3-million-km-long comet plunges into Sun
'Deepest penetration yet' filmed in STEREOvision
Boffins in California report that they have managed to track the course of an unusually resilient comet as it crashed deep into the Sun before finally being crisped.
"We believe this is the first time a comet has been tracked in 3-D space this low down in the solar corona," says Claire Raftery, a post-doctoral researcher at UC-Berkeley.
Raftery and her colleagues, fellow Berkeley postdocs Juan Carlos Martinez-Oliveros, Samuel Krucker and Pascal Saint-Hilaire, believe that the comet was one of the "Kreutz family", a swarm of comets - perhaps resulting from breakup of a single big one - knocked out of their previous path by Jupiter in 2004.
Hot comet plunge action.
The boffins managed to track one in particular, boasting a tail no less than three million km long, as it plunged down in a final death dive into the Sun. This was done using NASA's Solar TErrestrial RElations Observatory (STEREO) system. STEREO is a pair of observer spacecraft in orbit round the Sun, one ahead of Earth and one behind.
The STEREO track gave enough information to work out where the comet would crash into the Sun to within 1,000km or so. Raftery and her scientific chums then checked data from that area which had been scooped by the Corona instrument at the Mauna Loa Solar Observatory in Hawaii. Sure enough, these showed an object approaching the edge of the Sun at the right place and time.
According to the data, the boffins think that the comet actually survived a surprisingly long time, penetrating the solar corona and disappearing in the 100,000-degree heat of the chromosphere.
The four presented their research at a meeting of the American Astronomical Society in Miami last night. Comet-chasing isn't their usual work - seemingly it's more of a sideline.
“It was supposed to be an exercise, but it took over our lives,” says Raftery. ®
...just how did it survive so long?
It went at night.
This incident clearly contemporaneous with Disaster Area's recent gig on Titan.

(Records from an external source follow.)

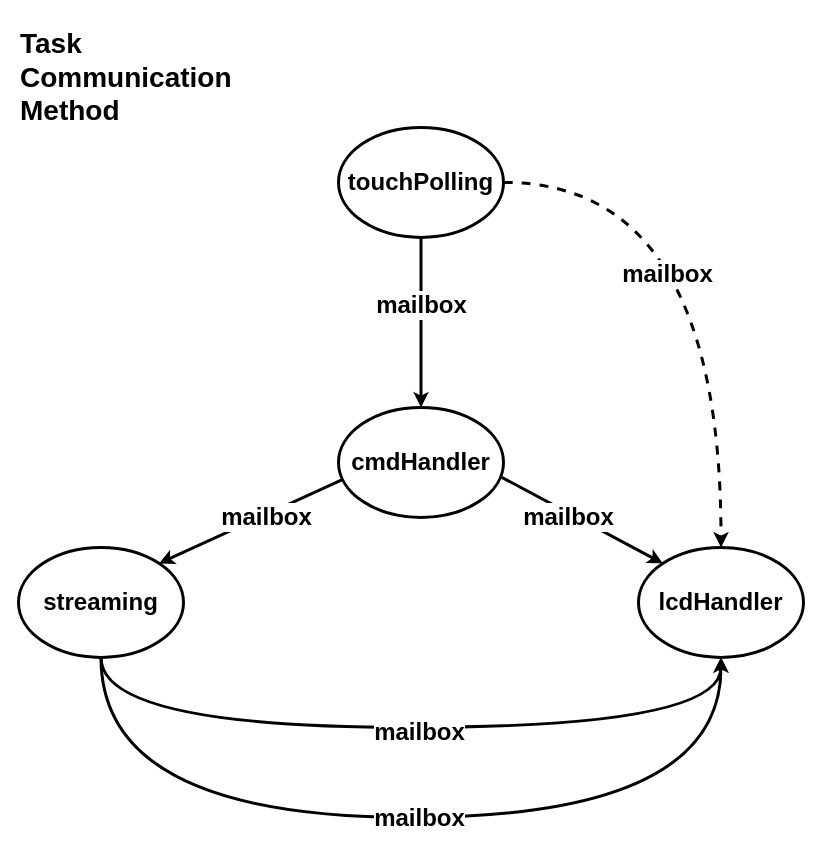
This is Project/doc/diagrams/taskCommunication.drawio from baldwinvs/embsys105, a draw.io file, before an edit. Source tidied: cells renumbered, new cells numbered last; positions are measured from the earlier drawing's top-left corner, leaving out a move shared by most shapes. Both pictures are drawn from the tidied source at 100%, with x=0, y=0 at pixel (18, 17).
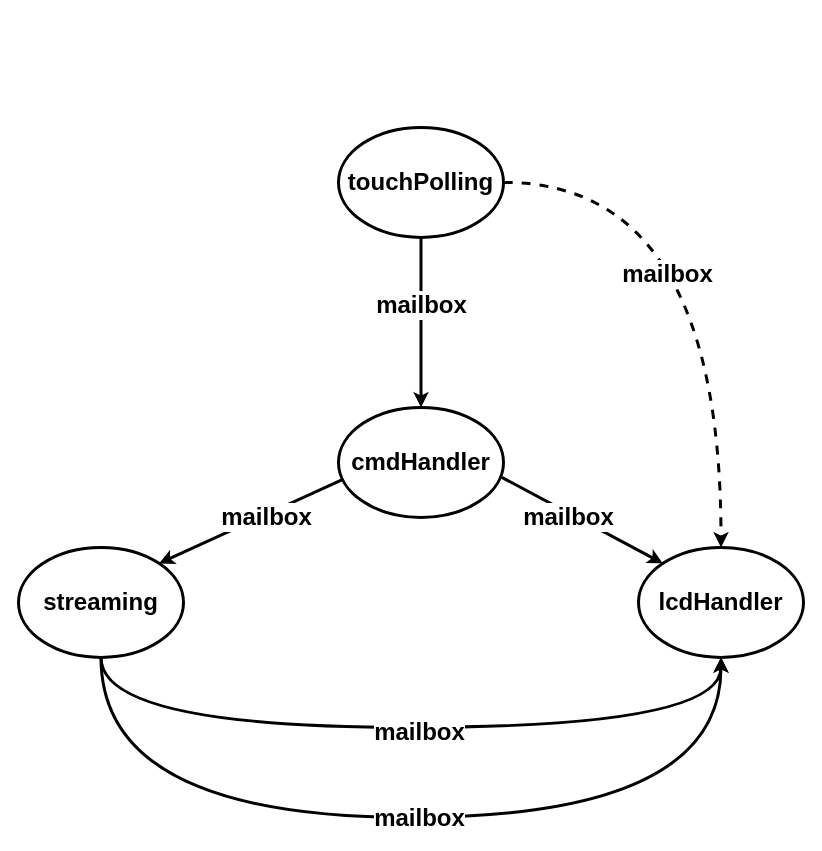
The same diagram, later.

Diff of the diagram source:
```diff
@@
-    <mxCell id="18" value="&lt;span style=&quot;font-size: 28px&quot;&gt;&lt;b&gt;Task&lt;br&gt;Communication Method&lt;/b&gt;&lt;/span&gt;" style="text;html=1;strokeColor=none;fillColor=none;align=left;verticalAlign=middle;whiteSpace=wrap;rounded=0;" parent="1" vertex="1">
-      <mxGeometry width="200" height="120" as="geometry" />
-    </mxCell>
```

Shields are up
The sun may be hot, but the only way that the comet 'sees' that is by absorbing radiation from the sun (no conduction / convection in space!). I would think that apart from the comets own reflectivity, the material that gets vaporised off the surface of the comet could also shield it from some of the radiation. The comet will only heat up at a rate depending on it's temperature, the quantity of water boiled off and the radiation actually absorbed.
As for the other message about mainly water or not, I though that the tail is normally formed from bits left behind after the water boils off ejecting parts. The length of the tail in this case may be due to the volume of water boiled off before meating it's maker (or a decendant of it!)